The diversity of empanada options is fortunately on full display in our neighborhoods. While this is a far from comprehensive list, Columbian restaurant Nadas at 48 Greenwich Street is one location to satisfy that empanada craving. Another is Classic Arepas at 31 West 8th Street for Venezuelan empanadas, Favela Cubana at 543 LaGuardia Place for Brazilian/Cuban, Baby Brasa at 173 7th Avenue South for Peruvian, Las Ramblas at 170 West 4th Street for Spanish, and of course Casa Adela at 66 Avenue C for Puerto Rican.
When you hear “croissant,” you probably think “France.” But modern croissants are a style of viennoiserie pastries, which originate in the Austrian city of Vienna, otherwise known as the birthplace of croissants.
While French croissants only date back about two hundred years, the ancestor to the modern-day croissant was the kipferl, which dates to the 13th century and comes in various shapes and sizes. Kipferl have possible but unconfirmed roots in ancient Egypt and are considered to be a form of rugelach, a Jewish pastry of Ashkenazic origin.
Croissants belong to the Viennoiserie or pastry category of baked goods, along with brioche and puff pastries. A croissant usually contains normal levels of salt, yeast, and sugar, but the amazing texture of croissants is created via a folding process that creates alternating layers of fat and dough. Read more the history and baking of croissants here.

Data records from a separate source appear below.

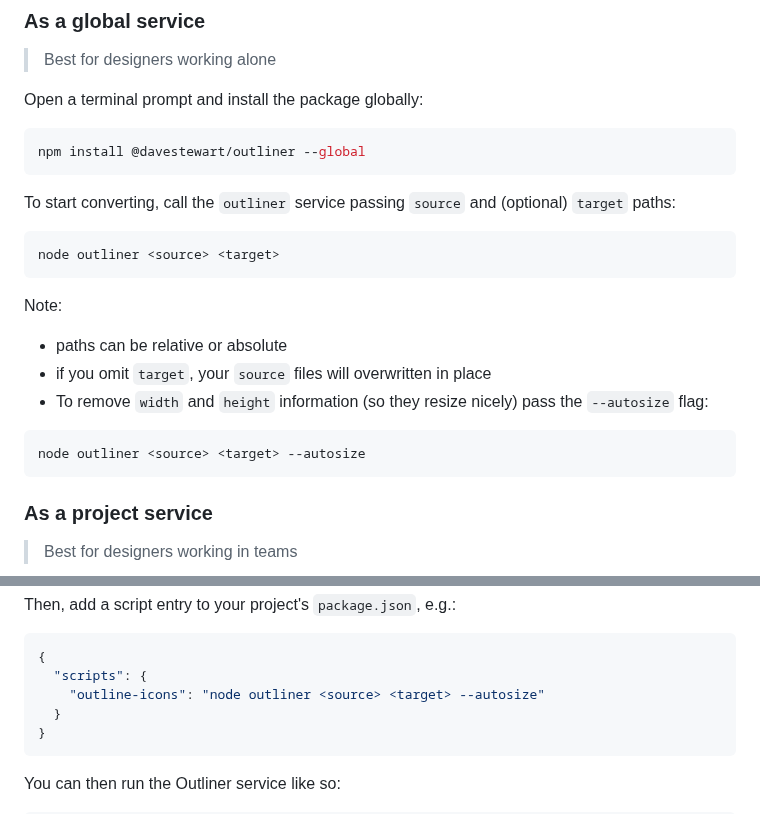
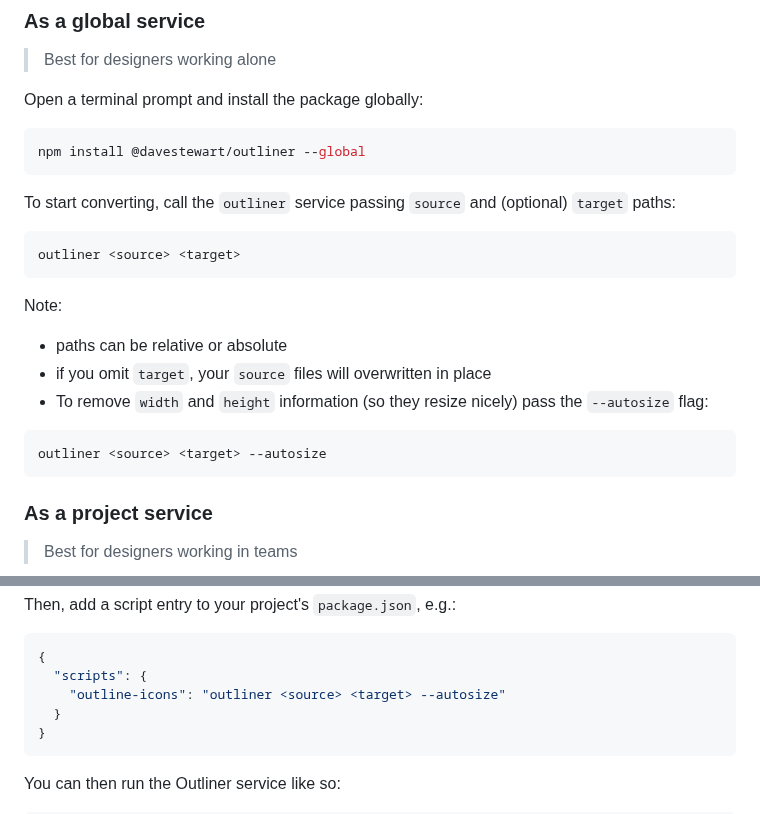
Before and after one commit to davestewart/outliner, a Markdown page: README.md, 2 parts joined by grey strips. GitHub-like rendering.

Commit message:
Readme: CLI: `node outliner ...` > `outliner ...`
Maybe I'm missing something, but global npm scripts run without the prefix `node [bin]`. The command you supplied executes a file called `outliner.js` in the current local dir.

The same goes for the command inside the package.json scripts, there the package doesn't have to be globally installed though as running the command as a package.json script alters the `PATH` temporary.

Alternatively, you could write `npx outliner ...`, which would install the script globally if needed. Then you could skip the installation instruction.

````diff
--- a/README.md
+++ b/README.md
@@ -72,7 +72,7 @@ npm install @davestewart/outliner --global
 To start converting, call the `outliner` service passing `source` and (optional) `target` paths:
 
 ```
-node outliner <source> <target>
+outliner <source> <target>
 ```
 
 Note:
@@ -82,7 +82,7 @@ Note:
 - To remove `width` and `height` information (so they resize nicely) pass the `--autosize` flag:
 
 ```
-node outliner <source> <target> --autosize
+outliner <source> <target> --autosize
 ```
 
 ### As a project service
@@ -104,7 +104,7 @@ Then, add a script entry to your project's `package.json`, e.g.:
 ```json
 {
   "scripts": {
-    "outline-icons": "node outliner <source> <target> --autosize"
+    "outline-icons": "outliner <source> <target> --autosize"
   }
 }
 ```
````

One of our favorite croissants can be found at Patisserie Claude, a 2017 Village Awardee, at 187 West 4th Street. Amazing croissants can also be found at Patisserie Fouet at 15 East 13th Street, and Le Fournil at 115 Second Avenue. Again, this is not a comprehensive list, so feel free to explore further yourself, and let us know if we left your favorite croissant (or empanada) off this list!